DP: Egypt has experienced patches of violence and instability over the past year. Do you think that more of the same is in store for the upcoming months?

WG: I’m hoping not! The stability of the country will heavily rely on the outcome of the next few weeks.

DP: Do you think the way the country is going into this election – with all the back and forth of disqualifications and appeals – might jeopardise its legitimacy?

WG: Certainly, there are concerns over the recent decisions taken by the elections committee. Yet, overall, most Egyptians are still going to vote, which is a positive sign that those decisions didn’t break the process altogether. I personally think that, if the elections process goes smoothly during the election days with no clear evidence of fraud, most Egyptians will accept the results.

DP: An ongoing theme – both during the revolution and in the year following – has been accusations of rights violations against the country’s ruling military. As someone who was arrested, detained and kept blindfolded, how do you see these issues being resolved?

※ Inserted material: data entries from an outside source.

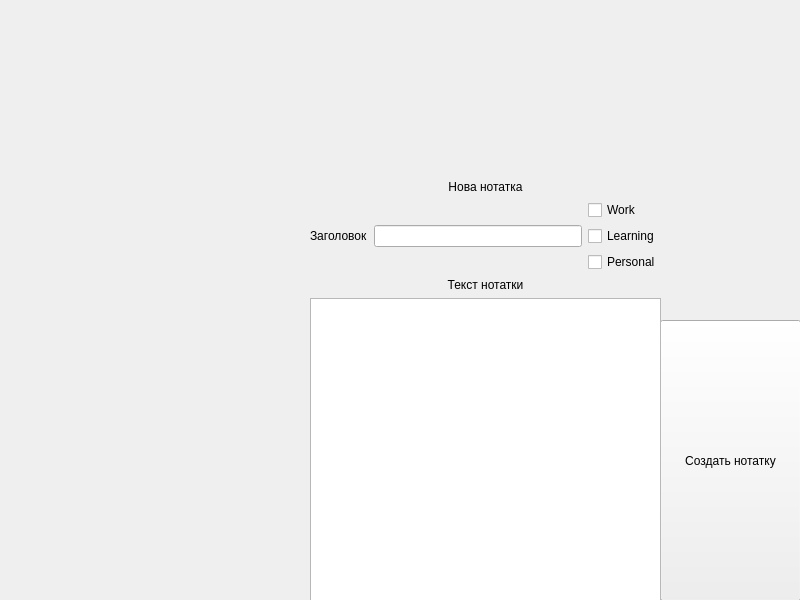
Above: lab2/mainwindow.ui from fivard/Laboratory-works-sem1-2020-2021-academic-year before the change. Below: the same form after it.
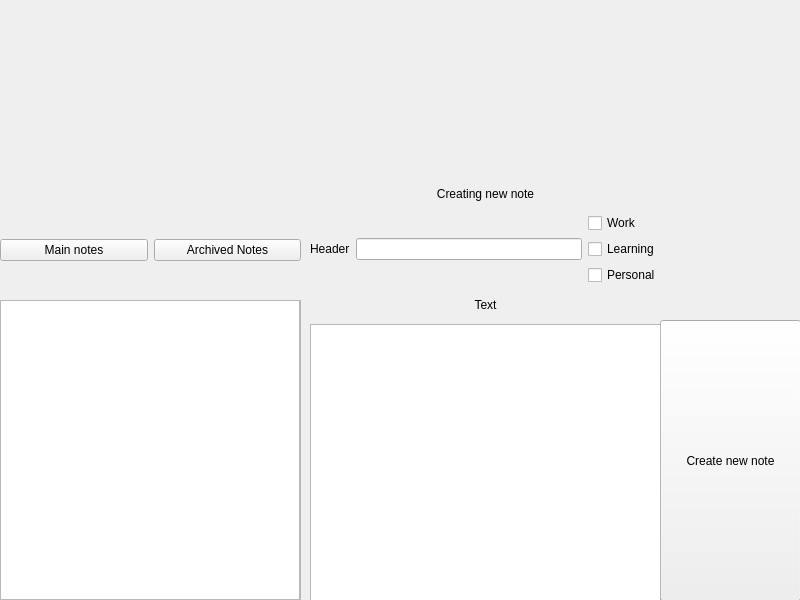
That is the form after the change.

Commit message: [ ADDED ] archieve, listView

The edit to the form file:
```diff
--- a/lab2/mainwindow.ui
+++ b/lab2/mainwindow.ui
@@ -24,7 +24,7 @@
      </rect>
     </property>
     <property name="text">
-     <string>Создать нотатку</string>
+     <string>Create new note</string>
     </property>
    </widget>
    <widget class="QWidget" name="verticalLayoutWidget_3">
@@ -33,7 +33,7 @@
       <x>310</x>
       <y>180</y>
       <width>351</width>
-      <height>421</height>
+      <height>444</height>
      </rect>
     </property>
     <layout class="QVBoxLayout" name="verticalLayout_3">
@@ -45,7 +45,7 @@
        <item>
         <widget class="QLabel" name="label_3">
          <property name="text">
-          <string>Нова нотатка</string>
+          <string>Creating new note</string>
          </property>
          <property name="alignment">
           <set>Qt::AlignCenter</set>
@@ -57,7 +57,7 @@
          <item>
           <widget class="QLabel" name="label_2">
            <property name="text">
-            <string>Заголовок</string>
+            <string>Header</string>
            </property>
           </widget>
          </item>
@@ -100,7 +100,7 @@
           <enum>QFrame::Plain</enum>
          </property>
          <property name="text">
-          <string>Текст нотатки</string>
+          <string>Text</string>
          </property>
          <property name="scaledContents">
           <bool>false</bool>
@@ -111,12 +111,71 @@
         </widget>
        </item>
        <item>
-        <widget class="QTextEdit" name="newText"/>
+        <widget class="QTextEdit" name="newText">
+         <property name="minimumSize">
+          <size>
+           <width>0</width>
+           <height>300</height>
+          </size>
+         </property>
+         <property name="maximumSize">
+          <size>
+           <width>16777215</width>
+           <height>300</height>
+          </size>
+         </property>
+        </widget>
        </item>
       </layout>
      </item>
     </layout>
    </widget>
+   <widget class="QListView" name="listViewMain">
+    <property name="geometry">
+     <rect>
+      <x>0</x>
+      <y>300</y>
+      <width>301</width>
+      <height>300</height>
+     </rect>
+    </property>
+   </widget>
+   <widget class="QListView" name="listViewArchieve">
+    <property name="geometry">
+     <rect>
+      <x>0</x>
+      <y>300</y>
+      <width>300</width>
+      <height>300</height>
+     </rect>
+    </property>
+   </widget>
+   <widget class="QWidget" name="horizontalLayoutWidget">
+    <property name="geometry">
+     <rect>
+      <x>0</x>
+      <y>210</y>
+      <width>301</width>
+      <height>80</height>
+     </rect>
+    </property>
+    <layout class="QHBoxLayout" name="horizontalLayout_3">
+     <item>
+      <widget class="QPushButton" name="pushButtonMainNotes">
+       <property name="text">
+        <string>Main notes</string>
+       </property>
+      </widget>
+     </item>
+     <item>
+      <widget class="QPushButton" name="pushButtonArchievedNotes">
+       <property name="text">
+        <string>Archived Notes</string>
+       </property>
+      </widget>
+     </item>
+    </layout>
+   </widget>
   </widget>
  </widget>
  <resources/>
```
The commit also changes 29 other files.
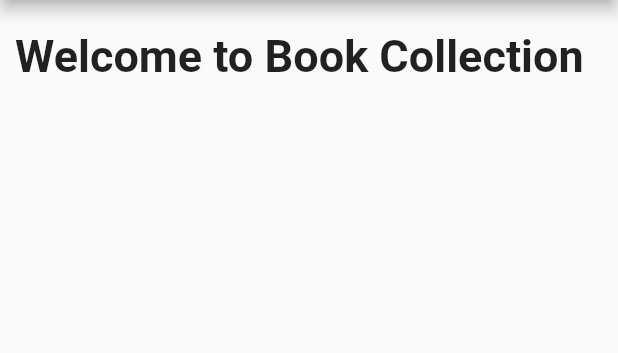
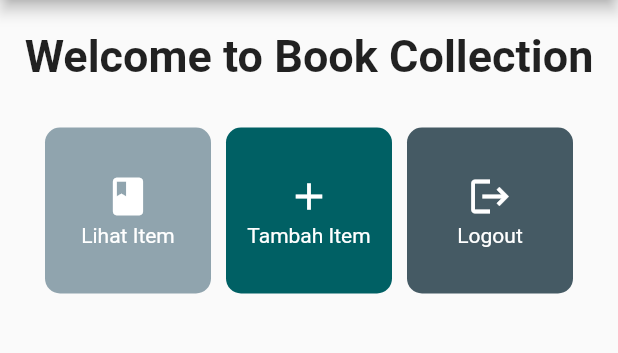
Before and after one commit to restuaar/book-collection-mobile, a Flutter app: the screen it shows after launch, on a phone screen of 412 x 824 dp, the part 84-437 px from its top. Run offline on Flutter 3.47's test engine with Material 2 defaults, Android fonts, the phone set to English and light mode, and no system bars.

Commit message:
feat: menampilkan button dan SnackBar

```diff
--- a/lib/menu.dart
+++ b/lib/menu.dart
@@ -23,12 +23,13 @@ class HomePage extends StatelessWidget {
           )),
         ),
       ),
-      body: const SingleChildScrollView(
+      body: SingleChildScrollView(
         child: Padding(
-          padding: EdgeInsets.all(10),
+          padding: const EdgeInsets.all(10),
           child: Column(
+            crossAxisAlignment: CrossAxisAlignment.center,
             children: [
-              Padding(
+              const Padding(
                 padding: EdgeInsets.only(
                   top: 10,
                   bottom: 10,
@@ -41,6 +42,17 @@ class HomePage extends StatelessWidget {
                     fontWeight: FontWeight.bold,
                   ),
                 ),
+              ),
+              GridView.count(
+                primary: true,
+                padding: const EdgeInsets.all(20),
+                crossAxisSpacing: 10,
+                mainAxisSpacing: 10,
+                crossAxisCount: 3,
+                shrinkWrap: true,
+                children: items.map((MenuItem item) {
+                  return MenuItemCard(item);
+                }).toList(),
               ),
             ],
           ),
@@ -59,8 +71,8 @@ class MenuItem {
 }
 
 final List<MenuItem> items = [
-  MenuItem("Lihat Item", Icons.checklist),
-  MenuItem("Tambah Item", Icons.add_shopping_cart),
+  MenuItem("Lihat Item", Icons.book, color: Colors.blueGrey[300]),
+  MenuItem("Tambah Item", Icons.add, color: Colors.cyan[900]),
   MenuItem("Logout", Icons.logout),
 ];
 
@@ -72,13 +84,15 @@ class MenuItemCard extends StatelessWidget {
   @override
   Widget build(BuildContext context) {
     return Material(
+      borderRadius: BorderRadius.circular(10),
       color: item.color ?? Colors.blueGrey[700],
       child: InkWell(
+        borderRadius: BorderRadius.circular(10),
         onTap: () {
           ScaffoldMessenger.of(context)
             ..hideCurrentMaterialBanner()
             ..showSnackBar(SnackBar(
-                content: Text("Kamu telah menekan tombol ${item.name}!")));
+                content: Text("Kamu telah menekan tombol ${item.name}")));
         },
         child: Container(
           padding: const EdgeInsets.all(8),
```
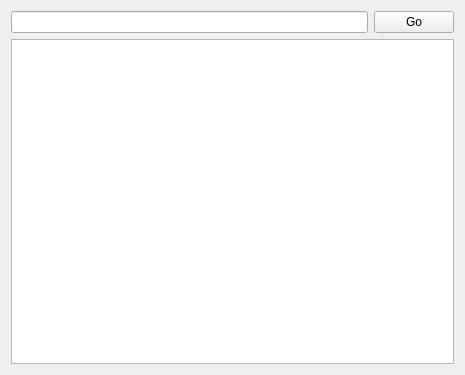
The window that src/Pane.ui (Riateche/ridual) describes before a commit, drawn with Qt 5.
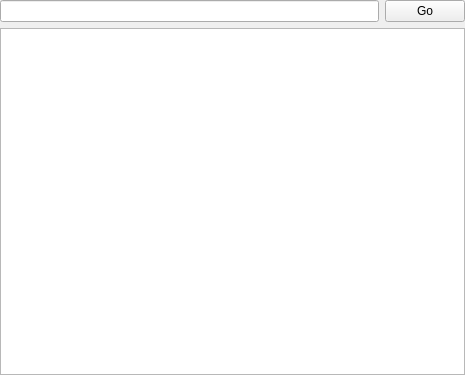
The same window after the commit.

What changed in the file:
```diff
--- a/src/Pane.ui
+++ b/src/Pane.ui
@@ -14,6 +14,9 @@
    <string/>
   </property>
   <layout class="QVBoxLayout" name="verticalLayout">
+   <property name="margin">
+    <number>0</number>
+   </property>
    <item>
     <layout class="QHBoxLayout" name="horizontalLayout">
      <item>
```
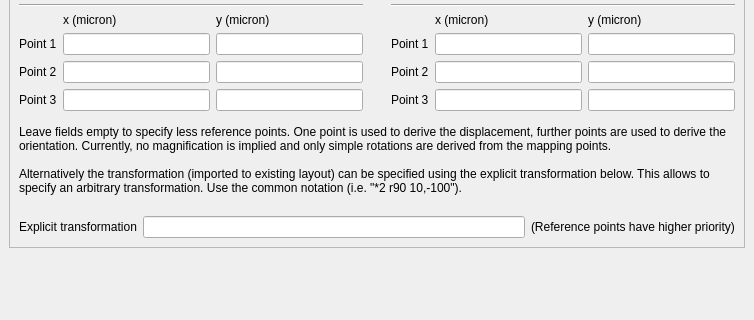
Before: the Qt Designer form src/plugins/tools/import/lay_plugin/StreamImportDialog.ui in KLayout/klayout, drawn with Qt 5; both pictures show x 0 to 754 and y 88 to 408 of the 754 by 604 pixel window.
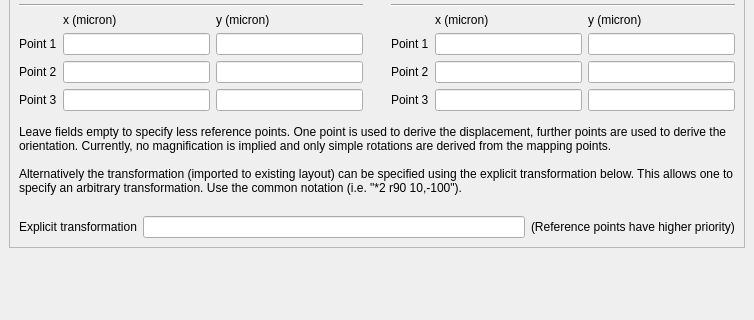
After: the same form once the commit is applied. Icons and pictures are not drawn.

Commit message: Fixed some spelling errors (allow to, allows to)

```diff
--- a/src/plugins/tools/import/lay_plugin/StreamImportDialog.ui
+++ b/src/plugins/tools/import/lay_plugin/StreamImportDialog.ui
@@ -743,7 +743,7 @@
             <property name="text" >
              <string>Leave fields empty to specify less reference points. One point is used to derive the displacement, further points are used to derive the orientation. Currently, no magnification is implied and only simple rotations are derived from the mapping points.
 
-Alternatively the transformation (imported to existing layout) can be specified using the explicit transformation below. This allows to specify an arbitrary transformation. Use the common notation (i.e. "*2 r90 10,-100").</string>
+Alternatively the transformation (imported to existing layout) can be specified using the explicit transformation below. This allows one to specify an arbitrary transformation. Use the common notation (i.e. "*2 r90 10,-100").</string>
             </property>
             <property name="wordWrap" >
              <bool>true</bool>
```
The commit also changes 89 other files.
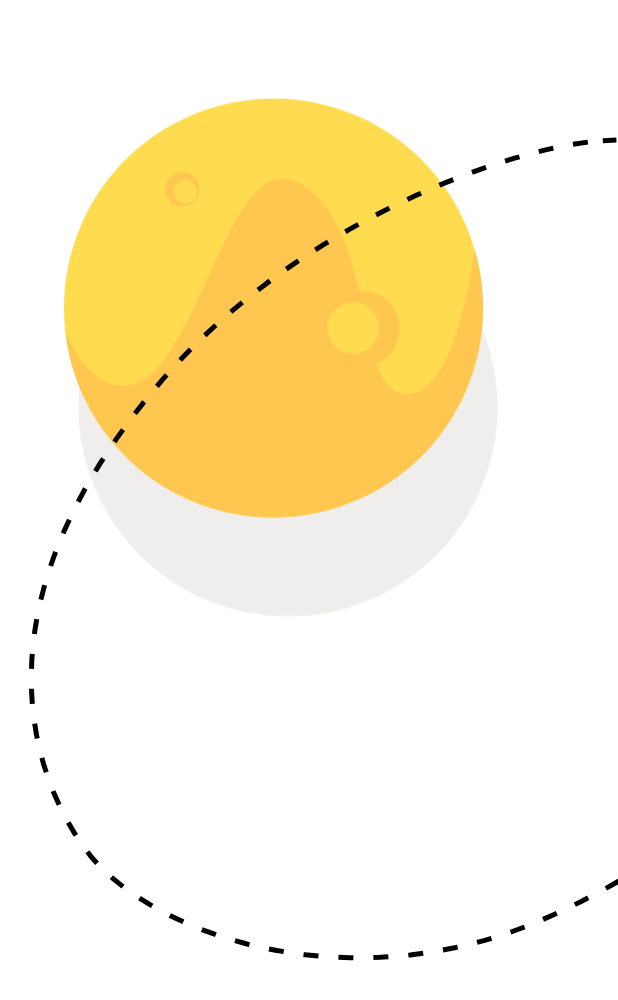
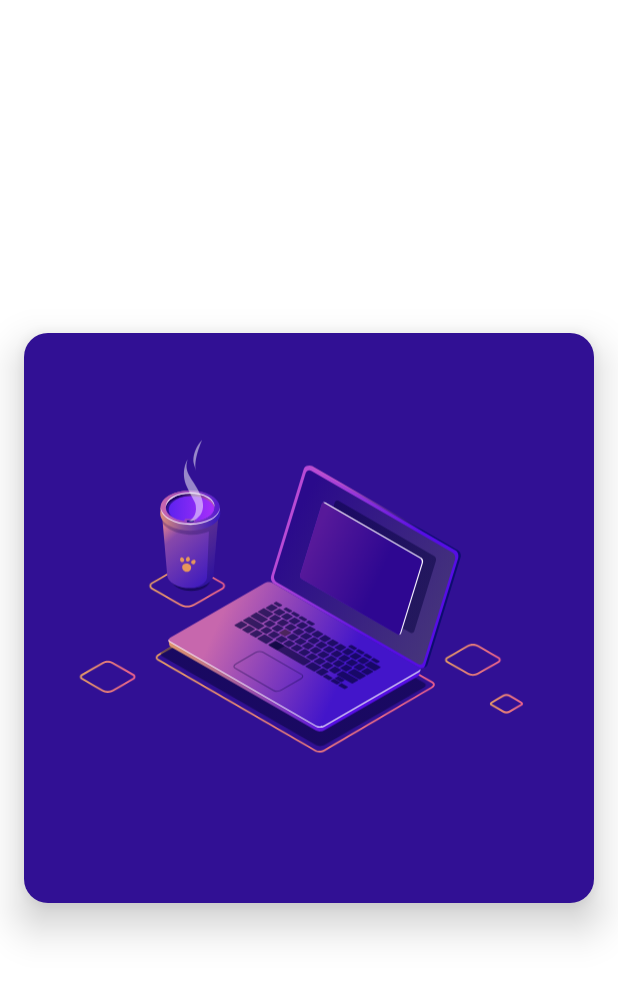
Before and after one commit to sagar-viradiya/koreography, an Android app built with Jetpack Compose: the screen it shows after launch (MainActivity), on a phone screen of 412 x 824 dp. Shown: the top 1000 px of the screen. Run offline under Robolectric (Android 15) with nearby library versions, the phone set to English and light mode, and no system bars.

Commit message:
Sample app enhancement
- Add horizontal pager to show all animations
- Put all animations within card

```diff
--- a/app/src/main/java/com/sagar/koreography/FloatingMachineAnimation.kt
+++ b/app/src/main/java/com/sagar/koreography/FloatingMachineAnimation.kt
@@ -24,13 +24,15 @@ import androidx.compose.animation.core.infiniteRepeatable
 import androidx.compose.animation.core.spring
 import androidx.compose.animation.core.tween
 import androidx.compose.foundation.Image
-import androidx.compose.foundation.background
 import androidx.compose.foundation.layout.Box
+import androidx.compose.foundation.layout.fillMaxSize
 import androidx.compose.foundation.layout.fillMaxWidth
-import androidx.compose.foundation.layout.padding
+import androidx.compose.foundation.shape.RoundedCornerShape
+import androidx.compose.material.Card
 import androidx.compose.runtime.Composable
 import androidx.compose.runtime.LaunchedEffect
 import androidx.compose.runtime.remember
+import androidx.compose.ui.Alignment
 import androidx.compose.ui.Modifier
 import androidx.compose.ui.graphics.Color
 import androidx.compose.ui.graphics.TransformOrigin
@@ -169,12 +171,15 @@ fun FloatingMachineAnimation() {
         )
     }
 
-    Box(
+    Box(modifier = Modifier.fillMaxSize(), contentAlignment = Alignment.Center) {
+        Card(
             modifier = Modifier
-            .fillMaxWidth()
-            .padding(16.dp)
-            .background(color = Color(0xFF311094))
+                .fillMaxWidth(),
+            shape = RoundedCornerShape(16.dp),
+            elevation = 16.dp,
+            backgroundColor = Color(0xFF311094)
         ) {
+
             Image(modifier = Modifier.graphicsLayer {
                 scaleY = squareScale.value
                 scaleX = squareScale.value
@@ -277,6 +282,8 @@ fun FloatingMachineAnimation() {
                 contentDescription = null
             )
         }
+    }
+
 
     // Start the koreography
     LaunchedEffect(true) {
--- a/app/src/main/java/com/sagar/koreography/MainActivity.kt
+++ b/app/src/main/java/com/sagar/koreography/MainActivity.kt
@@ -19,11 +19,14 @@ package com.sagar.koreography
 import android.os.Bundle
 import androidx.activity.ComponentActivity
 import androidx.activity.compose.setContent
+import androidx.compose.foundation.ExperimentalFoundationApi
 import androidx.compose.foundation.layout.*
+import androidx.compose.foundation.pager.HorizontalPager
 import androidx.compose.material.MaterialTheme
 import androidx.compose.material.Surface
 import androidx.compose.runtime.*
 import androidx.compose.ui.Modifier
+import androidx.compose.ui.unit.dp
 
 class MainActivity : ComponentActivity() {
     override fun onCreate(savedInstanceState: Bundle?) {
@@ -39,7 +42,25 @@ class MainActivity : ComponentActivity() {
     }
 }
 
+@OptIn(ExperimentalFoundationApi::class)
 @Composable
 private fun MainScreen() {
-    SatelliteAnimation()
+
+    Box {
+        HorizontalPager(
+            modifier = Modifier.fillMaxSize(),
+            pageCount = 6,
+            contentPadding = PaddingValues(16.dp),
+            pageSpacing = 16.dp
+        ) { pageNumber ->
+            when(pageNumber) {
+                0 -> FloatingMachineAnimation()
+                1 -> NFCAnimation()
+                2 -> LoadingAnimation()
+                3 -> SatelliteAnimation()
+                4 -> MeditationAnimation()
+                5 -> RangoliAnimation()
+            }
+        }
+    }
 }
--- a/app/src/main/res/drawable/meditation.xml
+++ b/app/src/main/res/drawable/meditation.xml
@@ -15,8 +15,8 @@
   -->
 
 <vector xmlns:android="http://schemas.android.com/apk/res/android"
-    android:width="865.76dp"
-    android:height="682.89dp"
+    android:width="365.76dp"
+    android:height="282.89dp"
     android:viewportWidth="865.76"
     android:viewportHeight="682.89">
 
--- a/app/src/main/res/drawable/meditation_aura.xml
+++ b/app/src/main/res/drawable/meditation_aura.xml
@@ -15,8 +15,8 @@
   -->
 
 <vector xmlns:android="http://schemas.android.com/apk/res/android"
-    android:width="865.76dp"
-    android:height="682.89dp"
+    android:width="365.76dp"
+    android:height="282.89dp"
     android:viewportWidth="865.76"
     android:viewportHeight="682.89">
 
--- a/app/src/main/res/drawable/meditation_shadow.xml
+++ b/app/src/main/res/drawable/meditation_shadow.xml
@@ -15,8 +15,8 @@
   -->
 
 <vector xmlns:android="http://schemas.android.com/apk/res/android"
-    android:width="865.76dp"
-    android:height="682.89dp"
+    android:width="365.76dp"
+    android:height="282.89dp"
     android:viewportWidth="865.76"
     android:viewportHeight="682.89">
 
```
Also changed, not shown: app/src/main/java/com/sagar/koreography/LoadingAnimation.kt (+13 -11 lines), app/src/main/java/com/sagar/koreography/MeditationAnimation.kt (+42 -6 lines), app/src/main/java/com/sagar/koreography/NFCAnimation.kt (+7 -4 lines), app/src/main/java/com/sagar/koreography/RangoliAnimation.kt (+12 -1 lines), app/src/main/java/com/sagar/koreography/SatelliteAnimation.kt (+13 -1 lines). Lines whose indentation alone changed are shown as unchanged.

WG: This is going to be one of the toughest challenges facing the new president. The “police state” mentality isn’t something you can get rid of in a matter of days. Things haven’t got significantly better during the transitional period and many Egyptians, like me, are hoping to see some key decisions taken by the new leader of the country – in terms of restructuring the police force and enforcing practices that ensure the protecting of human rights and of freedom of expression.

DP: What is the role of activists – on-the-ground types, as well as those who operate via social media – in post-revolution, post-election Egypt?

WG: Activists are evangelists. We have two main jobs – one is to put enough pressure on the government and parliament to ensure that we rebuild our nation’s governing power on the basis of human rights, equality and social justice. The other job is to continue to communicate with as many Egyptians as we can, to ensure that their level of involvement is high enough to ensure that the government is listening to the voice of reason.

One of the most critical roles the newly elected leader will need to work on is that of uniting Egyptians. The nation won’t move forward with different parties and political movements wasting their time and effort deepening the gaps among them. It will move forward if we truly believe that we’ve got real work to do, for Egyptians – who have been suffering for years.

Having a bird’s-eye view on what is happening in the country, I’m very optimistic about our future. I’m a true believer that we are moving forward and making history, despite all the hurdles and challenges that we are facing. These challenges are expected, given that the country is recovering from over 30 years of dictatorship. I don’t have a crystal ball to see the future, but I believe that Egypt is never going back to the pre-January 25th era.

Follow D. Parvaz on Twitter: @Dparvaz

Source: Al Jazeera